Fifteen mayors and city managers from across Massachusetts announced their support for The Work and Family Mobility Act in a letter submitted to the Joint Committee on Transportation.
The bill, currently awaiting a report from the Committee, would allow immigrants without status to qualify for a Massachusetts Standard Driver’s License, as long as there is valid proof of identity, date of birth, and Massachusetts residency.
The Act was reported favorably from the Committee on Transportation in 2020 and was poised for passage last session when the COVID-19 pandemic hit. Reintroduced this session, the bill has now earned more than 100 co-sponsors in the House and Senate, and the Driving Families Forward Coalition supporting the bill has grown to include more than 270 endorsing organizations, including community, health, faith, labor, business, and law enforcement leaders.
Mayors and Managers from Amherst, Arlington, Boston, Brockton, Brookline, Cambridge (Mayor and City Manager), Chelsea, Malden, Medford, Newton, Randolph, Revere, Salem and Swampscott joined together in support of the bill. In the letter officials noted that the proposal would greatly improve road safety and increase the ease with which law enforcement officers conduct their regular duties.
“[T]his bill would provide broad benefits to our municipalities. Our streets will be safer for everyone when all drivers have passed road tests, and vehicles are registered and insured,” the letter reads, in part. “Indeed, many of our policy chiefs support the bill as a public safety tool and agree that it will enable law enforcement to better identify individuals at traffic stops or scenes of an accident”
“All Boston and Massachusetts adults deserve access to driver’s licenses regardless of immigration status. I support the Family Mobility Act because it will make all of us safer,” said Boston Mayor Michelle Wu.
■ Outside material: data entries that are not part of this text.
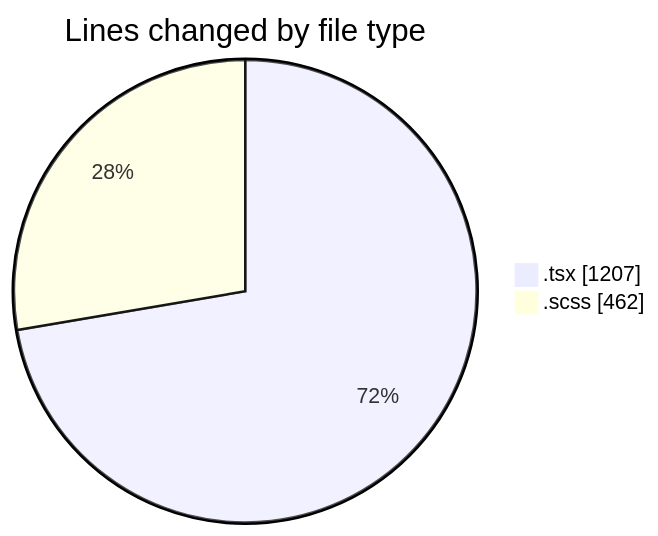
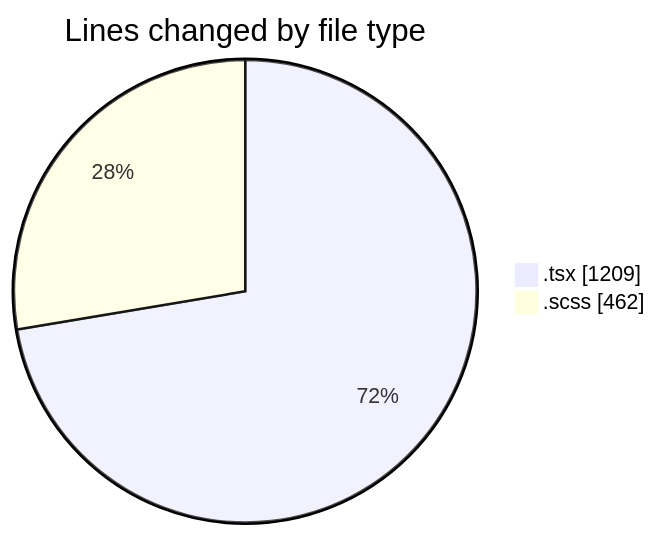
Before and after one commit to momahboobian/code-tracking: the first of 2 diagrams in 2026-08-26/cda/README.md, drawn with Mermaid. The commit also changed other lines of this file and 1 other file, not shown here.

````diff
--- a/2026-08-26/cda/README.md
+++ b/2026-08-26/cda/README.md
@@ -30,6 +30,6 @@
 ```mermaid
 pie showData
 title Lines changed by file type
-".tsx" : 1207
+".tsx" : 1209
 ".scss" : 462
 ```
````
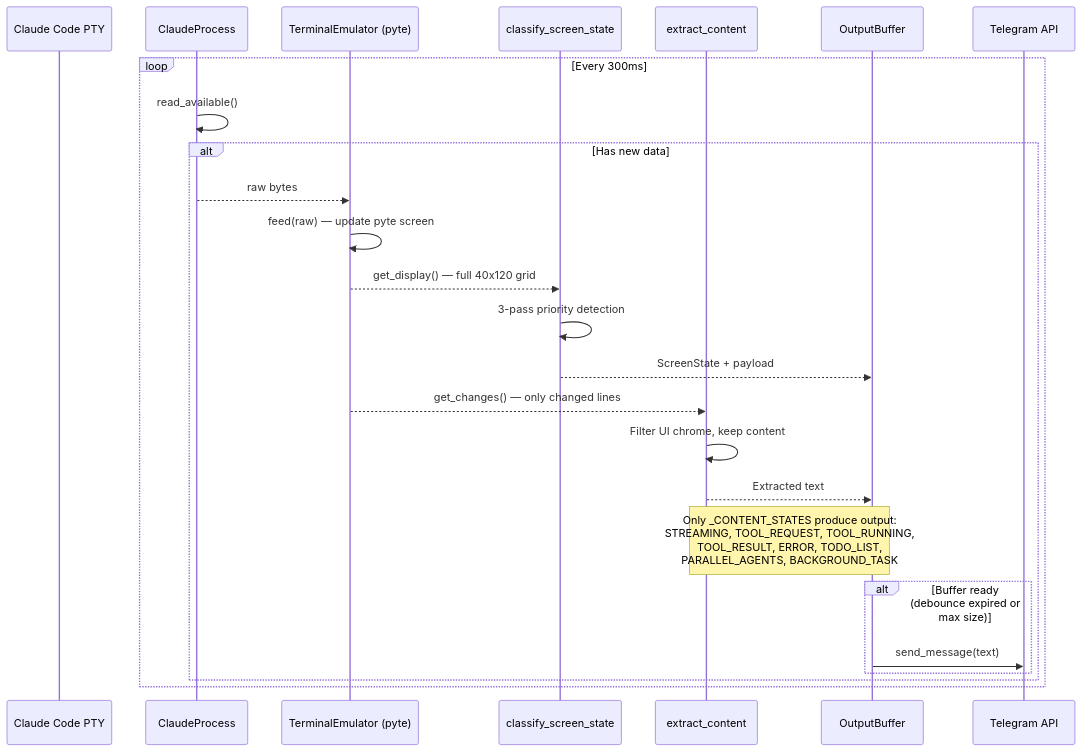
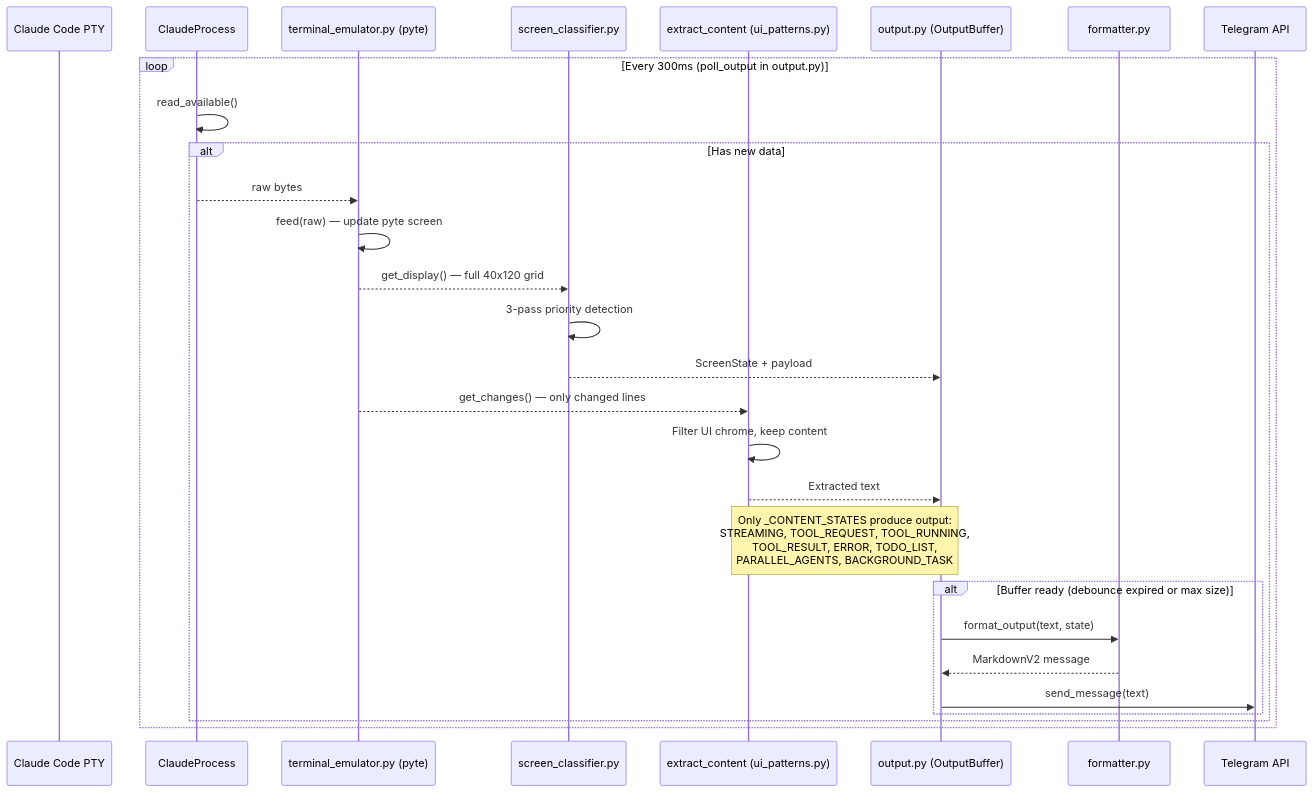
One commit to LounisBou/claude-code-telegram-instances-manager changed the third of 5 diagrams in docs/architecture.md. Above: the diagram before and after it, drawn with Mermaid. The commit also changed other lines of this file and 61 other files, not shown here.

````diff
--- a/docs/architecture.md
+++ b/docs/architecture.md
@@ -78,31 +116,34 @@
 ```mermaid
 sequenceDiagram
     participant PTY as Claude Code PTY
     participant CP as ClaudeProcess
-    participant EMU as TerminalEmulator (pyte)
-    participant CLS as classify_screen_state
-    participant EXT as extract_content
-    participant BUF as OutputBuffer
+    participant EMU as terminal_emulator.py (pyte)
+    participant CLS as screen_classifier.py
+    participant EXT as extract_content (ui_patterns.py)
+    participant OUT as output.py (OutputBuffer)
+    participant FMT as formatter.py
     participant T as Telegram API
 
-    loop Every 300ms
+    loop Every 300ms (poll_output in output.py)
         CP->>CP: read_available()
         alt Has new data
             CP-->>EMU: raw bytes
             EMU->>EMU: feed(raw) — update pyte screen
             EMU-->>CLS: get_display() — full 40x120 grid
             CLS->>CLS: 3-pass priority detection
-            CLS-->>BUF: ScreenState + payload
+            CLS-->>OUT: ScreenState + payload
 
             EMU-->>EXT: get_changes() — only changed lines
             EXT->>EXT: Filter UI chrome, keep content
-            EXT-->>BUF: Extracted text
+            EXT-->>OUT: Extracted text
 
-            Note over EXT,BUF: Only _CONTENT_STATES produce output:<br/>STREAMING, TOOL_REQUEST, TOOL_RUNNING,<br/>TOOL_RESULT, ERROR, TODO_LIST,<br/>PARALLEL_AGENTS, BACKGROUND_TASK
+            Note over EXT,OUT: Only _CONTENT_STATES produce output:<br/>STREAMING, TOOL_REQUEST, TOOL_RUNNING,<br/>TOOL_RESULT, ERROR, TODO_LIST,<br/>PARALLEL_AGENTS, BACKGROUND_TASK
 
             alt Buffer ready (debounce expired or max size)
-                BUF->>T: send_message(text)
+                OUT->>FMT: format_output(text, state)
+                FMT-->>OUT: MarkdownV2 message
+                OUT->>T: send_message(text)
             end
         end
     end
 ```
````
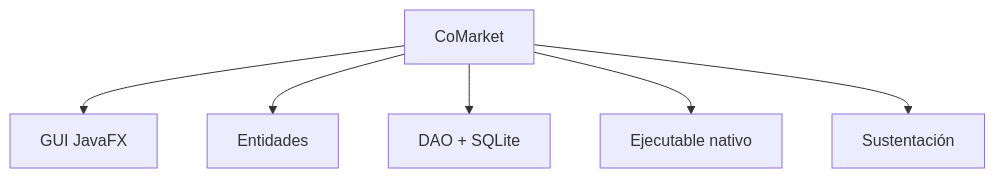
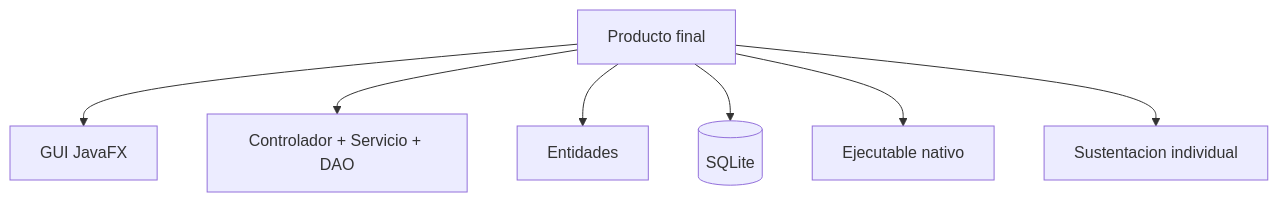
Before and after one commit to 262poo/comarket: the diagram in docs/S16_Evaluacion_Final.md, drawn with Mermaid. The commit also changed other lines of this file and 17 other files, not shown here.

````diff
--- a/docs/S16_Evaluacion_Final.md
+++ b/docs/S16_Evaluacion_Final.md
@@ -40,15 +45,17 @@
 ```mermaid
 flowchart TB
-    CoMarket["CoMarket"]
+    Producto["Producto final"]
     GUI["GUI JavaFX"]
+    Capas["Controlador + Servicio + DAO"]
     Entidades["Entidades"]
-    Persistencia["DAO + SQLite"]
+    BD[("SQLite")]
     Ejecutable["Ejecutable nativo"]
-    Sustentacion["Sustentación"]
+    Sustentacion["Sustentacion individual"]
 
-    CoMarket --> GUI
-    CoMarket --> Entidades
-    CoMarket --> Persistencia
-    CoMarket --> Ejecutable
-    CoMarket --> Sustentacion
+    Producto --> GUI
+    Producto --> Capas
+    Producto --> Entidades
+    Producto --> BD
+    Producto --> Ejecutable
+    Producto --> Sustentacion
 ```
````
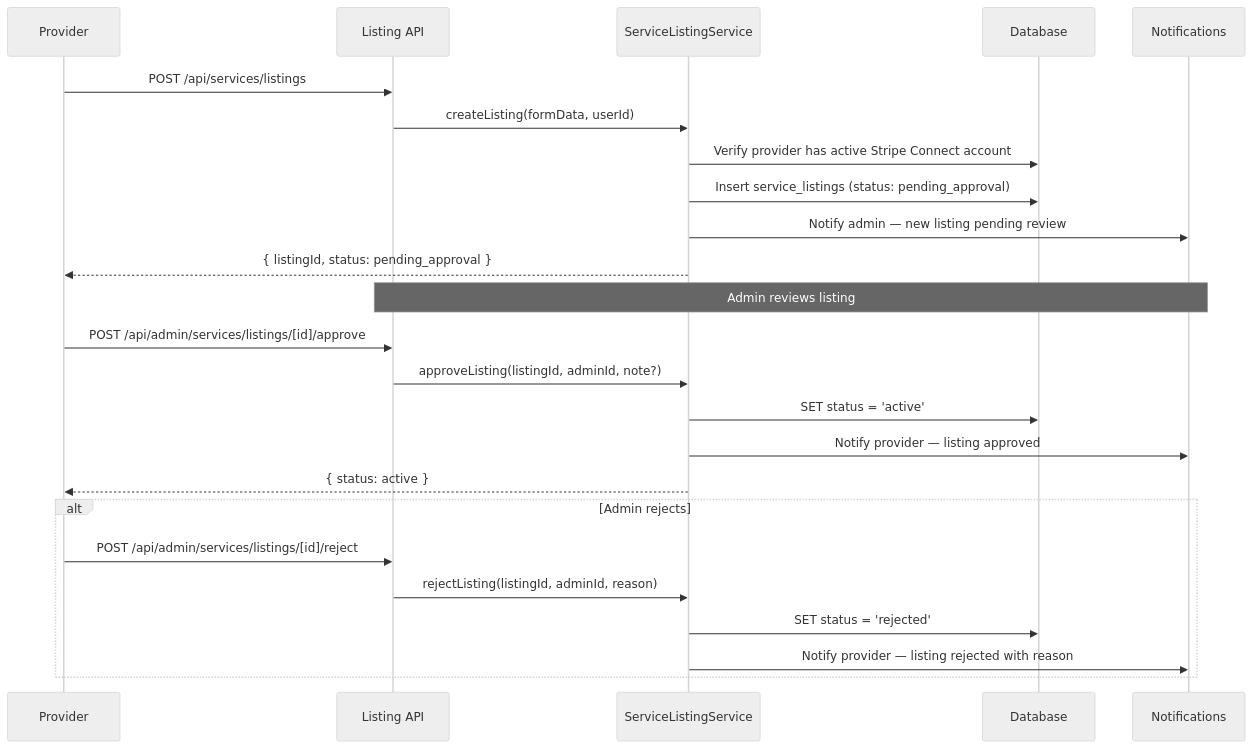
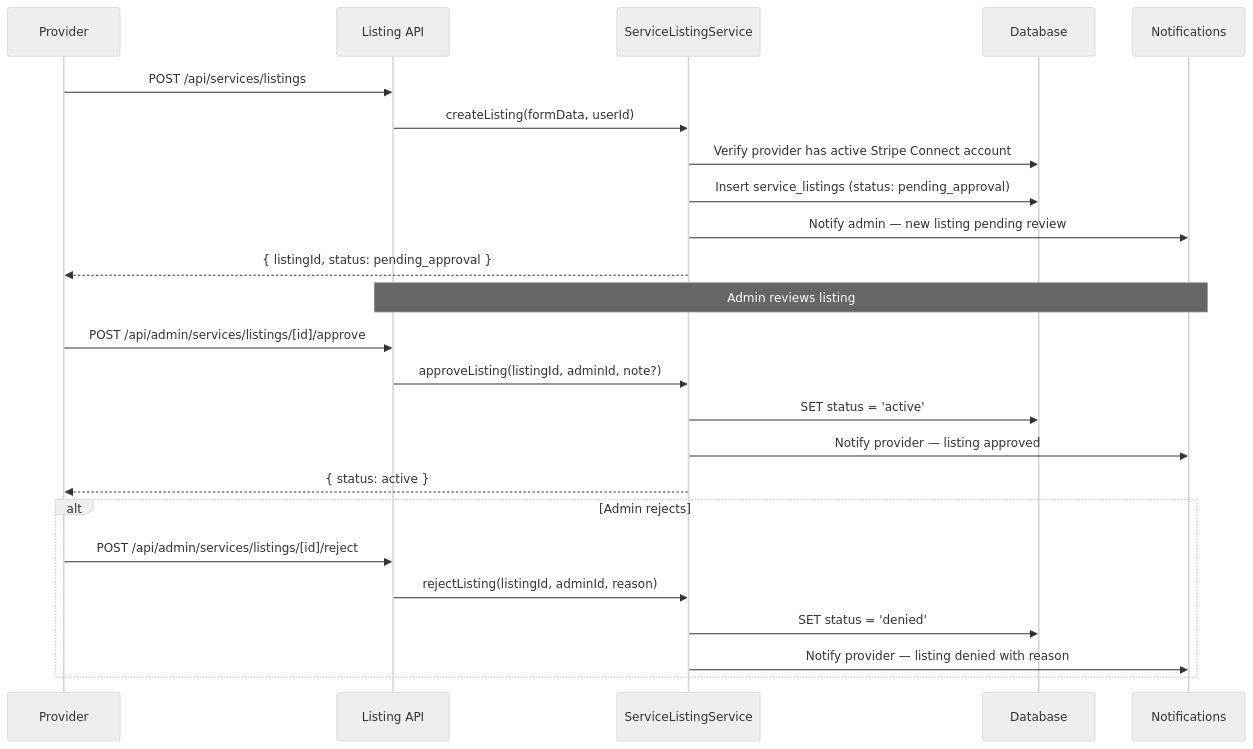
One commit to dustinwalkup/hoador-web changed the first of 4 diagrams in specs/services/phase1/2-design.md. Above: the diagram before and after it, drawn with Mermaid (neutral theme). The commit also changed other lines of this file and 213 other files, not shown here.

````diff
--- a/specs/services/phase1/2-design.md
+++ b/specs/services/phase1/2-design.md
@@ -68,30 +68,30 @@
 ```mermaid
 sequenceDiagram
     participant Provider
     participant API as Listing API
     participant SLS as ServiceListingService
     participant DB as Database
     participant Notif as Notifications
 
     Provider->>API: POST /api/services/listings
     API->>SLS: createListing(formData, userId)
     SLS->>DB: Verify provider has active Stripe Connect account
     SLS->>DB: Insert service_listings (status: pending_approval)
     SLS->>Notif: Notify admin — new listing pending review
     SLS-->>Provider: { listingId, status: pending_approval }
 
     Note over API,Notif: Admin reviews listing
 
     Provider->>API: POST /api/admin/services/listings/[id]/approve
     API->>SLS: approveListing(listingId, adminId, note?)
     SLS->>DB: SET status = 'active'
     SLS->>Notif: Notify provider — listing approved
     SLS-->>Provider: { status: active }
 
     alt Admin rejects
         Provider->>API: POST /api/admin/services/listings/[id]/reject
         API->>SLS: rejectListing(listingId, adminId, reason)
-        SLS->>DB: SET status = 'rejected'
-        SLS->>Notif: Notify provider — listing rejected with reason
+        SLS->>DB: SET status = 'denied'
+        SLS->>Notif: Notify provider — listing denied with reason
     end
 ```
````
“The Work and Family Mobility Act is a commonsense measure that will improve the safety of our streets and strengthen the ability of Massachusetts families and workers to access essential services, health care, education, and places of work,” said Mayor Kim Driscoll of Salem. “Massachusetts cities and towns have consistently stepped forward to help all of our residents, and now we’re calling on the legislature to do the same. This measure is endorsed by both law enforcement leaders and advocates for our immigrant neighbors. Let’s make sure our Commonwealth is a place that works for and welcomes everyone by adopting this important legislation.”
“Providing access to driver’s licenses to immigrants makes all of our communities safer and more equitable,” said Newton Mayor Ruthanne Fuller.
“Swampscott is one of the most densely settled communities in the Commonwealth. As we look to the future, it’s clear we need a focus on pedestrian safety and complete streets to help balance the needs of all modes of transportation,” said Sean Fitzgerald, Swampscott Town Administrator.
“Welcoming new residents, regardless of where they come from or the circumstances of their arrival, is important to the long-term economic and social well-being of Greater Boston and the entire Commonwealth,” said Lizzi Weyant, Deputy Executive Director of Public Affairs and Advocacy at the Metropolitan Area Planning Council (MAPC) in Boston, which led the creation of the municipal sign-on letter sent to the transportation committee. “The Legislature has a real opportunity to meaningfully address some of the structural barriers facing our undocumented residents,” said Weyant. “This legislation gives us an opportunity to start to change the way that we treat and include vital members of our communities.”